Texas Tech's College of Agricultural Science and Natural Resources has received state and federal grants for research projects including the fiber properties of cotton, the antibacterial properties of cotton fabric, and the development of chemical-warfare protective fabrics. The college has also created two grass variants, Shadow Turf, a drought-tolerant turf grass that thrives in shade, and Tech Turf (marketed as Turffalo), a turf grass with the rich color and texture of Bermuda and the resilience of buffalo grass.
The university maintains a number of libraries, some general-purpose and some dedicated to specific topics such as architecture and law. Among the most notable of these are the Southwest Collection/Special Collections Library and the Vietnam Center and Archive, the nation's largest and most comprehensive collections of information on the Vietnam War. On August 17, 2007, the Vietnam Center and Archive became the first US institution to sign a formalized exchange agreement with the State Records and Archives Department of Vietnam. This opens the door for a two-way exchange between the entities.
Since 1999, home basketball games have been played at United Spirit Arena, a 15,020-seat multipurpose facility which cost $93.2 million in 2018 dollars to build. In addition to serving as home to the men's and women's basketball teams, the arena is used by the Red Raider volleyball team. Texas Tech students broke the Big 12 Conference record for student attendance at the United Spirit Arena during a February 25, 2014 loss to Kansas State. The record of 6,086 students fell less than 2,000 short of the national record.
In 1959, Texas Tech University Board of Directors member Harold Hinn planned and provided the funding to cover the Science Quadrangle and Administration Building with 5,000 lights. However, students were away on Christmas break and did not see the display. The following year, the Residence Hall Association sponsored the event under the name "Christmas Sing". In 1961, the event was renamed Carol of Lights and the display increased to 16,000 lights. The tradition has since grown to include decorations like the 38-foot lighted Christmas tree, 3,000 luminaries lining the sidewalks of Memorial Circle, and a 21-foot fresh pine wreath hung on the Physics/Geosciences building.

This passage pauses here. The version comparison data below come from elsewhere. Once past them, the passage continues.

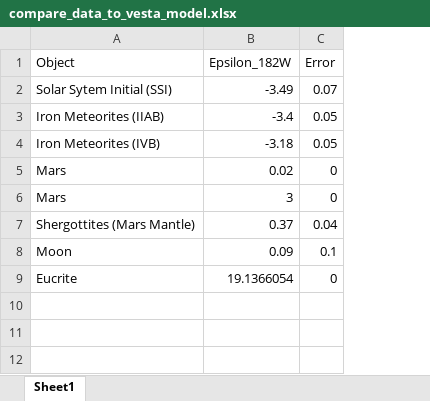
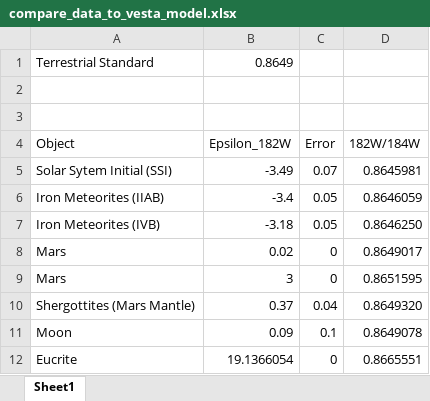
Before and after one commit to ScottHull/Masters-Thesis-Code, an Excel workbook: Thesis_Code_3/compare_data_to_vesta_model.xlsx, sheet Sheet1, drawn as a sheet; values as stored, in another font and other column widths than the file's, no borders; addresses are those after the commit; the diff names each change by its address in the sheet, - before the commit and + after, or states it on an @@ line.

```diff
--- a/Thesis_Code_3/compare_data_to_vesta_model.xlsx (sheet Sheet1)
+++ b/Thesis_Code_3/compare_data_to_vesta_model.xlsx (sheet Sheet1)
+column D (182W/184W), rows 5-12: 0.8645981 | 0.8646059 | 0.8646250 | 0.8649017 | 0.8651595 | 0.8649320 | 0.8649078 | 0.8665551
+row 1: Terrestrial Standard | 0.8649
+row 2: (empty)
+row 3: (empty)
```
Also changed, not shown: 1 other file.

The Texas Tech Alumni Association, with over 27,000 members, operates more than 120 chapters in cities throughout the United States and the world. Throughout Texas Tech's history, faculty, alumni, and former students have played prominent roles in many different fields. Among its Distinguished Alumni is Demetrio B. Lakas, President of the Republic of Panama from 1969 to 1978. Three United States Governors, Daniel I. J. Thornton, Governor of Colorado from 1951 to 1955, John Burroughs, Governor of New Mexico from 1959 to 1961, and Preston Smith, Governor of Texas from 1968 to 1972, are graduates of the university.